### Goal of the exercise
In the records below, begin at the line that has "Before and after one commit to fazleh2010/LDKpaperData, a" and stop after the line that has "Also changed, not shown: 2 other files."; quote those lines verbatim and nothing more.

### Input
§ §

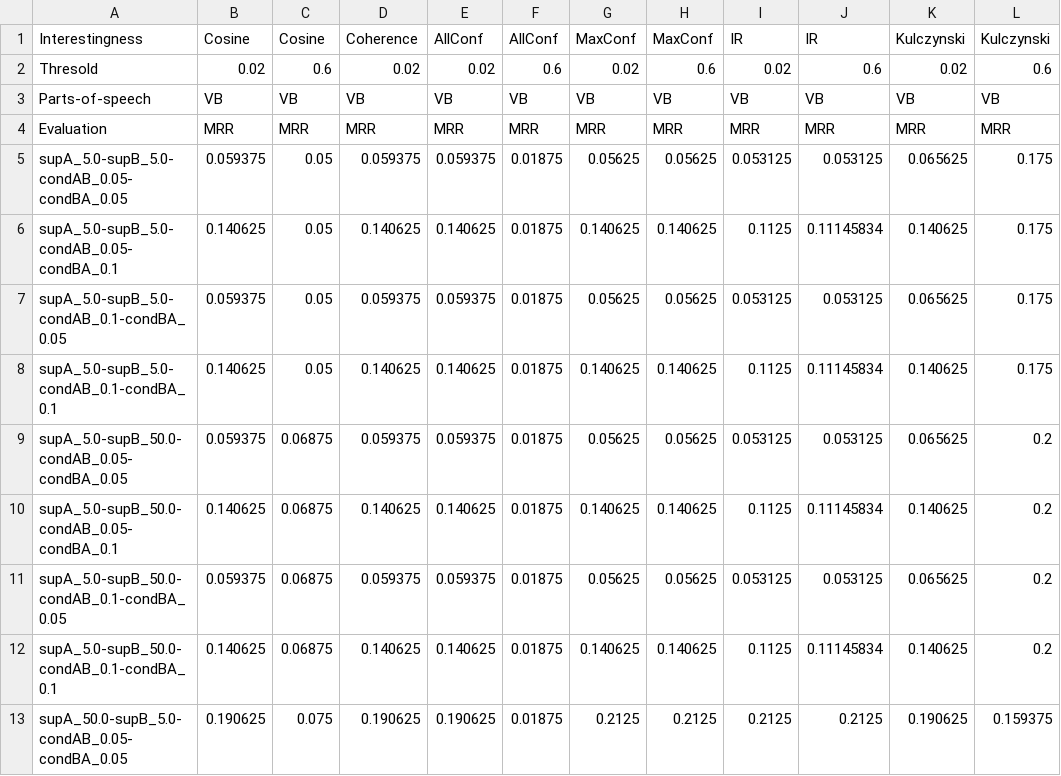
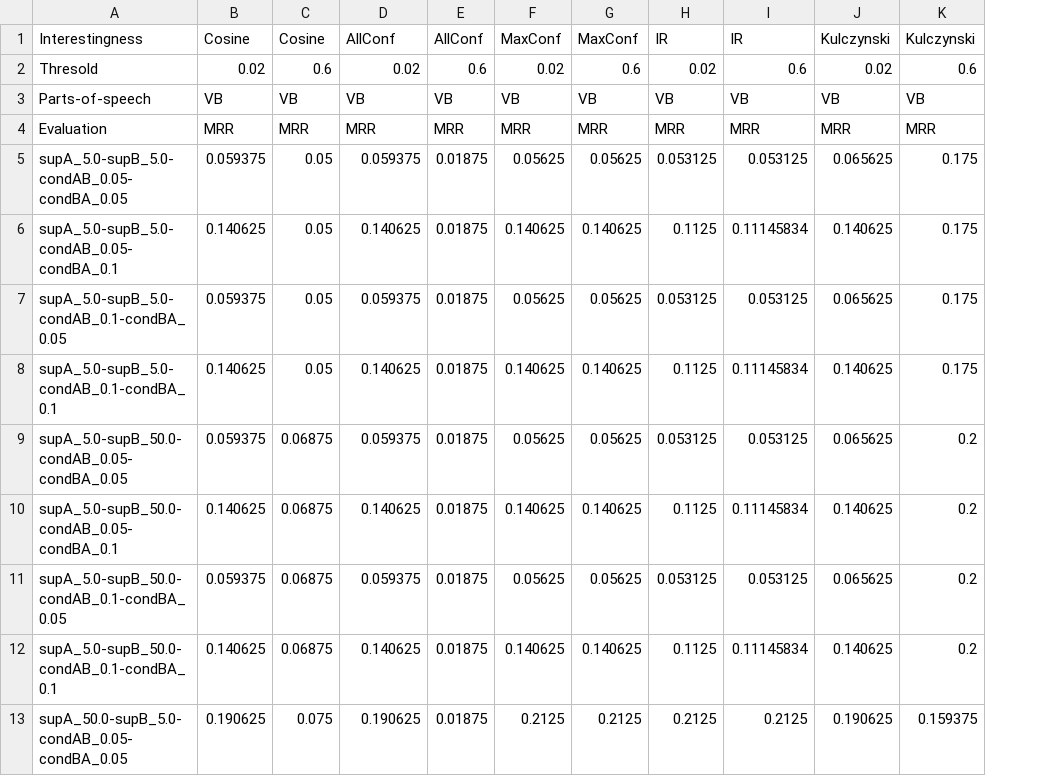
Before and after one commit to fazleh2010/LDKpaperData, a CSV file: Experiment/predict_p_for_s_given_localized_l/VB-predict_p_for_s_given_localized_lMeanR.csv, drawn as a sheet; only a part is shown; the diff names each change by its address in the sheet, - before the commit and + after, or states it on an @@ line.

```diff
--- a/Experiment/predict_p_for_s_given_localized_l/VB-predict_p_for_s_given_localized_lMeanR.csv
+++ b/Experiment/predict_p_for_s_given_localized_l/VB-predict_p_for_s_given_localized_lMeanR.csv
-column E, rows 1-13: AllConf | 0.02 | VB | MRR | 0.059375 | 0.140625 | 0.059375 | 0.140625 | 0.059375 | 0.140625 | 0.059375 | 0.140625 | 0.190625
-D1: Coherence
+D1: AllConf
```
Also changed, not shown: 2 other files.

§ §

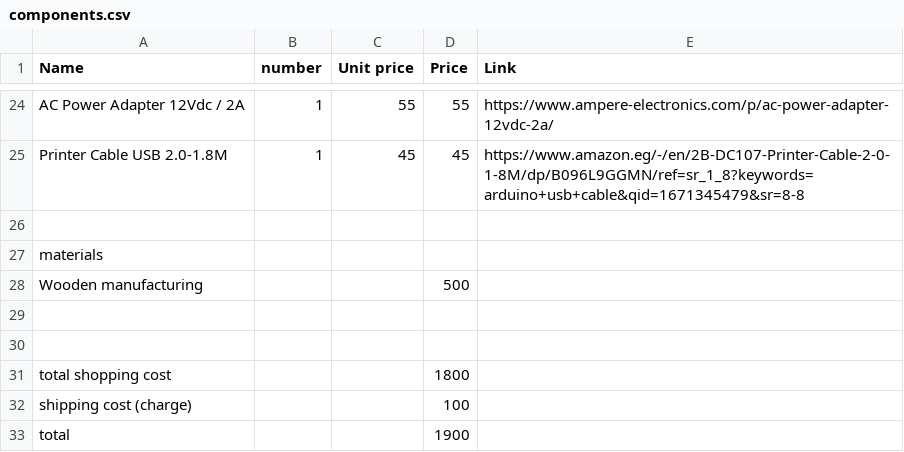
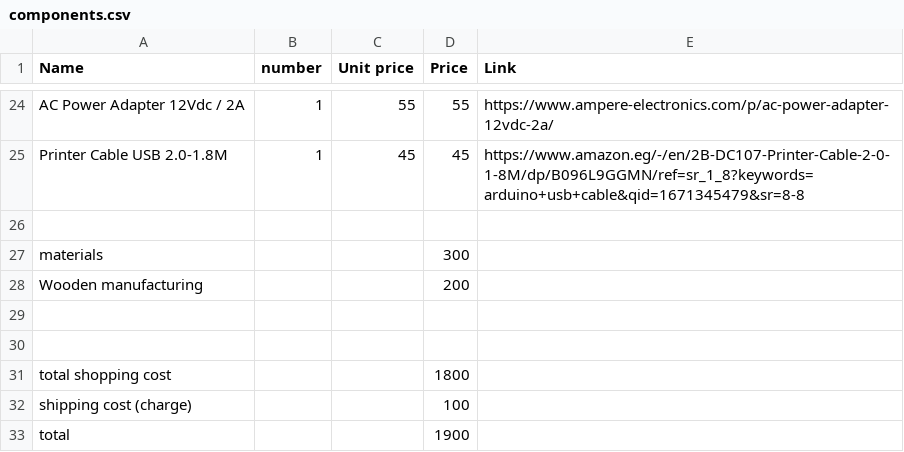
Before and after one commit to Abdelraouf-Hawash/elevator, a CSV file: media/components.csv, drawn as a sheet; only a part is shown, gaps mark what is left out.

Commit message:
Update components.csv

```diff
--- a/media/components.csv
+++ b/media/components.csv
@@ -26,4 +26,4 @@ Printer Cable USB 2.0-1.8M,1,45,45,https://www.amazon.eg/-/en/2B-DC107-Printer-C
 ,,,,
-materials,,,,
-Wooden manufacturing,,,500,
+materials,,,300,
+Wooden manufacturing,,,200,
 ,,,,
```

§ §

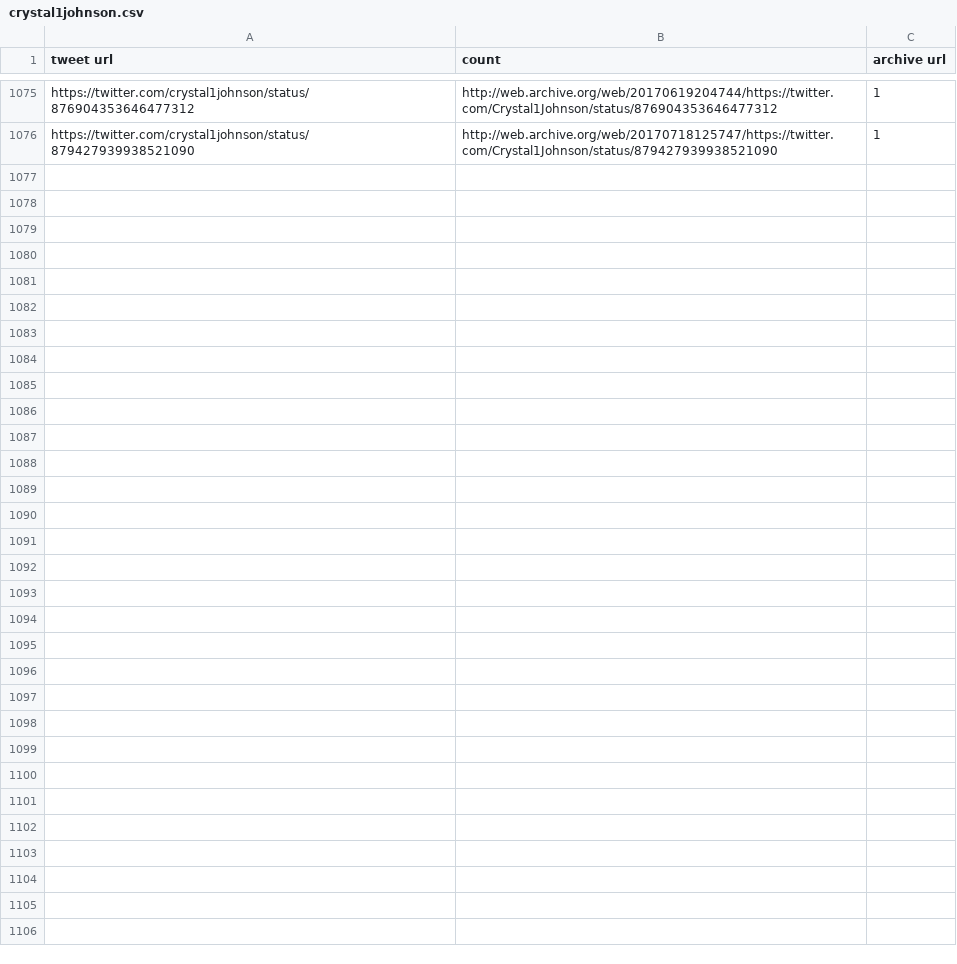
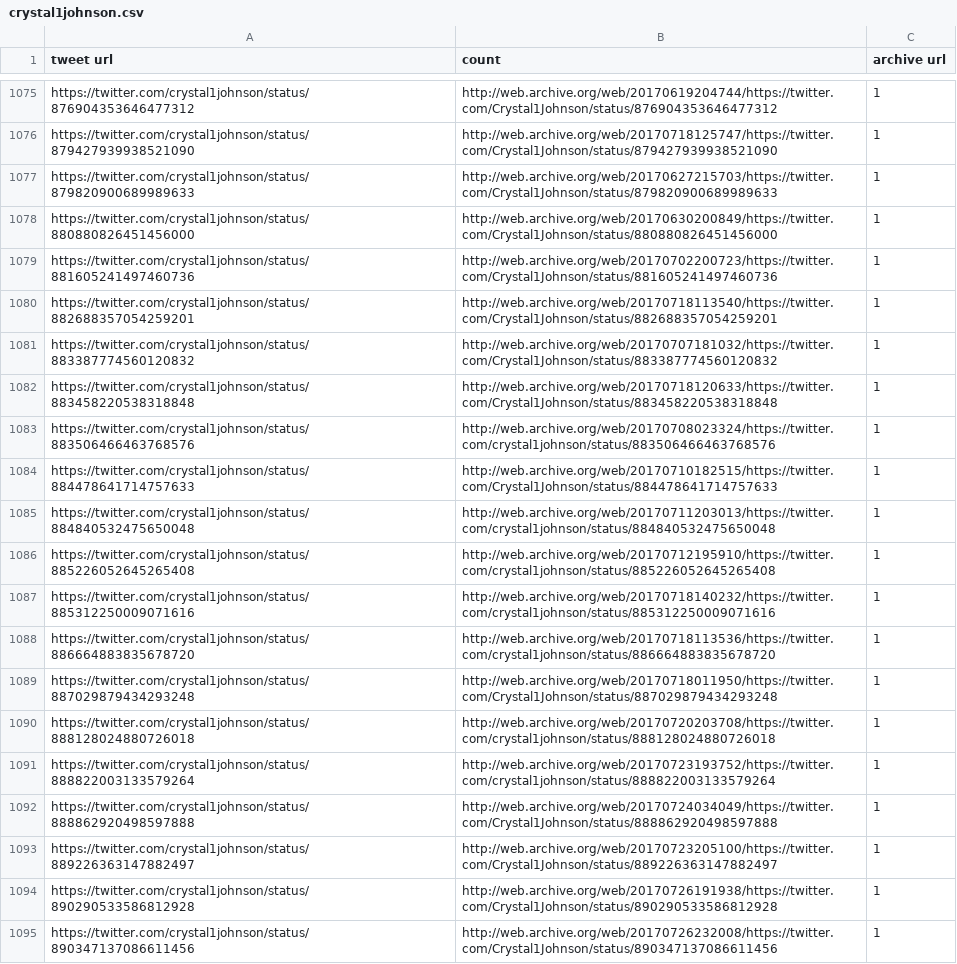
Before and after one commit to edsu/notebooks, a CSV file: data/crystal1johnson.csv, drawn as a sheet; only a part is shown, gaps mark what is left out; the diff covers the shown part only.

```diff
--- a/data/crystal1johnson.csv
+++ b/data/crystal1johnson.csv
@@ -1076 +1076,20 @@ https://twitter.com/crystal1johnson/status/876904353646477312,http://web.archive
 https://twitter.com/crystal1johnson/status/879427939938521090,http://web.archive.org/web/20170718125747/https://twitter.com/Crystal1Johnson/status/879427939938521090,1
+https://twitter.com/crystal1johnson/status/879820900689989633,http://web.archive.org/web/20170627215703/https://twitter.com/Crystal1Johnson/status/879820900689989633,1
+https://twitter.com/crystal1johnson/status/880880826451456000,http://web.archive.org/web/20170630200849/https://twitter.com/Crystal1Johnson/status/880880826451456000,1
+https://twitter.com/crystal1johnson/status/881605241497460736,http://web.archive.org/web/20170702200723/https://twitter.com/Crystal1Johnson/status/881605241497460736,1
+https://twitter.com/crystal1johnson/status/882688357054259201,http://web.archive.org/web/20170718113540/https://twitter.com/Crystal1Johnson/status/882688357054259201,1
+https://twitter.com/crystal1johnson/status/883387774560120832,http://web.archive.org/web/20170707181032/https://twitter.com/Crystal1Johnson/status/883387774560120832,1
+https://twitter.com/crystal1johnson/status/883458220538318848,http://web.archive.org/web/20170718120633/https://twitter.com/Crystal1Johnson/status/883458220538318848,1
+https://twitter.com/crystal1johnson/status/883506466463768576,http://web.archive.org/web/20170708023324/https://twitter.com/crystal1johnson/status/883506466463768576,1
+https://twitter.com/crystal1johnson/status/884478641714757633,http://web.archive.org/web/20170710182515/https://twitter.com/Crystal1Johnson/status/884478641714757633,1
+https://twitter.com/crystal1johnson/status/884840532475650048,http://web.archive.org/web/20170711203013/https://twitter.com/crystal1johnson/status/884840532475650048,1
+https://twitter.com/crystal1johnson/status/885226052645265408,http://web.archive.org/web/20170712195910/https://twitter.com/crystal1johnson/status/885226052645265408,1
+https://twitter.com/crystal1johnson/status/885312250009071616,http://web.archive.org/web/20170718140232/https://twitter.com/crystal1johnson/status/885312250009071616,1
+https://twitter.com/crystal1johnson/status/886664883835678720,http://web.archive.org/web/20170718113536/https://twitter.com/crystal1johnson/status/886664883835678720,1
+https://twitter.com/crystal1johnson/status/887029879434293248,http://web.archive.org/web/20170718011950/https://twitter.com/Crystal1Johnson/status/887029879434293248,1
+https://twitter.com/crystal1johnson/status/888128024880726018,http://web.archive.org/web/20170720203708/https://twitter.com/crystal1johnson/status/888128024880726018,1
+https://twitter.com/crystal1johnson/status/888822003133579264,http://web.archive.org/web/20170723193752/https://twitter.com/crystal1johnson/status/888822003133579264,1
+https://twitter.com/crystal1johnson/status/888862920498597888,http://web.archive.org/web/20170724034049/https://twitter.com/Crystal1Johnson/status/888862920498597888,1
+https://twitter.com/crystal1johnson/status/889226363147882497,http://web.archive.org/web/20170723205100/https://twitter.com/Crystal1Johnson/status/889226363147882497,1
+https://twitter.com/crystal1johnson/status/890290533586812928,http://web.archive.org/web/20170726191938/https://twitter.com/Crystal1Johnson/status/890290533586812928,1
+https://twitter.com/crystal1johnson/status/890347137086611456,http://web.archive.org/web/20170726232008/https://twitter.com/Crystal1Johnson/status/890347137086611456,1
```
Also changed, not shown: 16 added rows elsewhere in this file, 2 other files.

§ §

### Written reply
Before and after one commit to fazleh2010/LDKpaperData, a CSV file: Experiment/predict_p_for_s_given_localized_l/VB-predict_p_for_s_given_localized_lMeanR.csv, drawn as a sheet; only a part is shown; the diff names each change by its address in the sheet, - before the commit and + after, or states it on an @@ line.

```diff
--- a/Experiment/predict_p_for_s_given_localized_l/VB-predict_p_for_s_given_localized_lMeanR.csv
+++ b/Experiment/predict_p_for_s_given_localized_l/VB-predict_p_for_s_given_localized_lMeanR.csv
-column E, rows 1-13: AllConf | 0.02 | VB | MRR | 0.059375 | 0.140625 | 0.059375 | 0.140625 | 0.059375 | 0.140625 | 0.059375 | 0.140625 | 0.190625
-D1: Coherence
+D1: AllConf
```
Also changed, not shown: 2 other files.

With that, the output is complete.